After studying and photographing the movements of a corpse over 17-months, Alyson Wilson told AFP on Friday that she found humans don’t exactly rest in peace.
In one case study, arms that began held close to the body ended up flung out to the side.
“We think the movements relate to the process of decomposition, as the body mummifies and the ligaments dry out,” she said.
To carry out her unusual form of people watching, Wilson took the three-hour flight from Cairns to Sydney every month to check on the progress of a cadaver.
Her subject was one of seventy bodies stored at the Southern Hemisphere’s only “body farm”, which sits at a secret bushland location on the outskirts of Australia’s largest city.

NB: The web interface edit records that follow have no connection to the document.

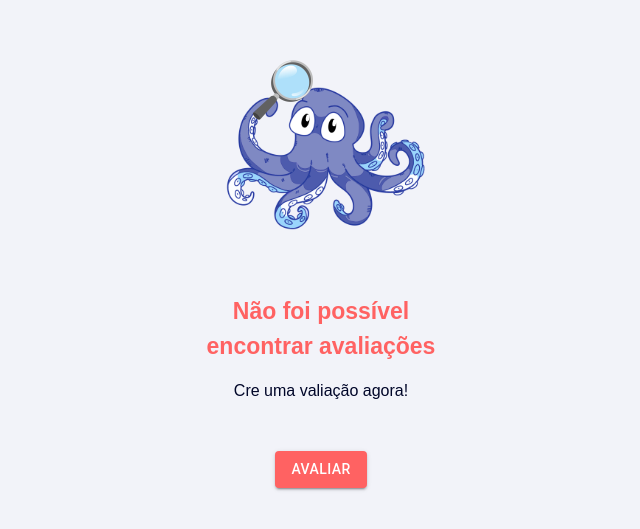
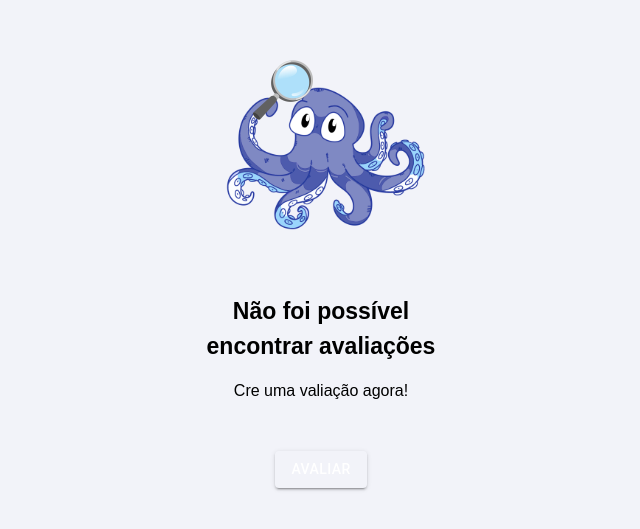
Before and after one commit to expotech-instituto-org/expo-tech-frontend, a Next.js app: page /notFoundError in a window 1280 px wide. Shown: the part 135-664 px from the top of the page, without its empty margins (319-959 px from the left). Built offline with nearby package versions, Linux system fonts and the light colour scheme.

Commit message:
Adicionando as cores certas

```diff
--- a/src/app/(main)/(error)/notFoundError/page.tsx
+++ b/src/app/(main)/(error)/notFoundError/page.tsx
@@ -23,17 +23,17 @@ export default function Page(props: IProps) {
           src="/images/expolvo.svg"
           className="!text-[var(--error)] text-center !text-[80px]"
         />
-        <h1 className="!text-[var(--error)] font-bold text-[23px] text-center w-[60%]">
+        <h1 className="!text-[var(--azulPrimario)] font-bold text-[23px] text-center w-[60%]">
           Não foi possível encontrar avaliações
         </h1>
-        <p className="text-center text-[var(--text)] w-[60%]">
+        <p className="text-center text-[var(--azulPrimario)] w-[60%]">
           Cre uma valiação agora!
         </p>
       </div>
       <Button
         variant="contained"
         onClick={props.actionButton}
-        className="!bg-[var(--error)]"
+        className="!bg-[var(--azulPrimario)]"
       >
         Avaliar
       </Button>
```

Officially known as the Australian Facility for Taphonomic Experimental Research (AFTER), the farm is carrying out pioneering research into post-mortem movement.
Wilson and her colleagues were trying to improve a commonly used system for estimating the time of death using time-lapse cameras and in the process found that human bodies actually move around significantly.
Her findings were recently published in the journal “Forensic Science International: Synergy”.
A better understanding of these movements and the rate of decomposition could be used by police to estimate time of death more accurately.